[DATA TO USE Boundary: Start]

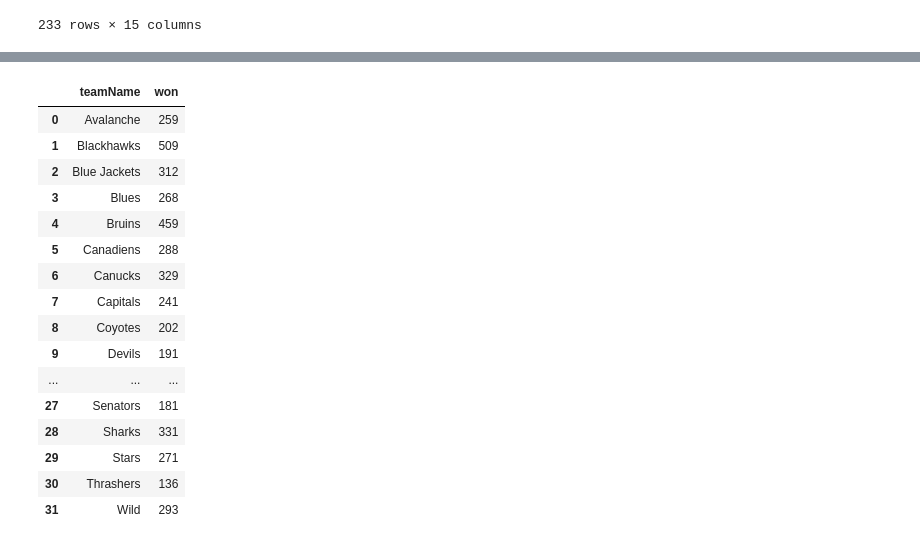
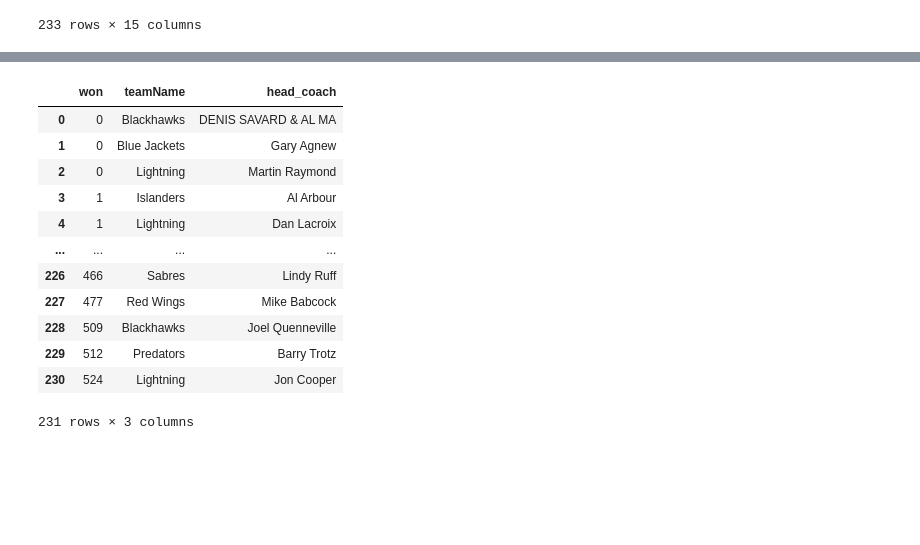
Before and after one commit to data301-2021-summer2/project-group39-project, a Jupyter notebook: analysis/Keatin/CoachesCleanUp.ipynb, the cells around one changed output, grey strips where cells are left out. Cells and saved outputs as stored; diff of their text form; code cells hidden in the pictures; blank space fills up the shorter version.

```diff
--- a/analysis/Keatin/CoachesCleanUp.ipynb
+++ b/analysis/Keatin/CoachesCleanUp.ipynb
@@ -83,20 +105,17 @@ sns.barplot(x='won',y='head_coach',data=q)
 # %%
-q.groupby("teamName")['won'].max().reset_index()
+k = q.groupby(["won",'teamName'])['head_coach'].max().reset_index()
+k
 # %% [output]
-|  | teamName | won |
-| 0 | Avalanche | 259 |
-| 1 | Blackhawks | 509 |
-| 2 | Blue Jackets | 312 |
-| 3 | Blues | 268 |
-| 4 | Bruins | 459 |
-| 5 | Canadiens | 288 |
-| 6 | Canucks | 329 |
-| 7 | Capitals | 241 |
-| 8 | Coyotes | 202 |
-| 9 | Devils | 191 |
-| ... | ... | ... |
-| 27 | Senators | 181 |
-| 28 | Sharks | 331 |
-| 29 | Stars | 271 |
-| 30 | Thrashers | 136 |
-| 31 | Wild | 293 |
+|  | won | teamName | head_coach |
+| 0 | 0 | Blackhawks | DENIS SAVARD & AL MA |
+| 1 | 0 | Blue Jackets | Gary Agnew |
+| 2 | 0 | Lightning | Martin Raymond |
+| 3 | 1 | Islanders | Al Arbour |
+| 4 | 1 | Lightning | Dan Lacroix |
+| ... | ... | ... | ... |
+| 226 | 466 | Sabres | Lindy Ruff |
+| 227 | 477 | Red Wings | Mike Babcock |
+| 228 | 509 | Blackhawks | Joel Quenneville |
+| 229 | 512 | Predators | Barry Trotz |
+| 230 | 524 | Lightning | Jon Cooper |
+231 rows × 3 columns
```
Also changed, not shown: parts of 7 cells of this notebook, 1 other file.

[DATA TO USE Boundary: End]

» EXERCISE PROMPT
Find every line in the records that has the word "teamName". Copy those lines.

» SOLUTION
-q.groupby("teamName")['won'].max().reset_index()
+k = q.groupby(["won",'teamName'])['head_coach'].max().reset_index()
-|  | teamName | won |
+|  | won | teamName | head_coach |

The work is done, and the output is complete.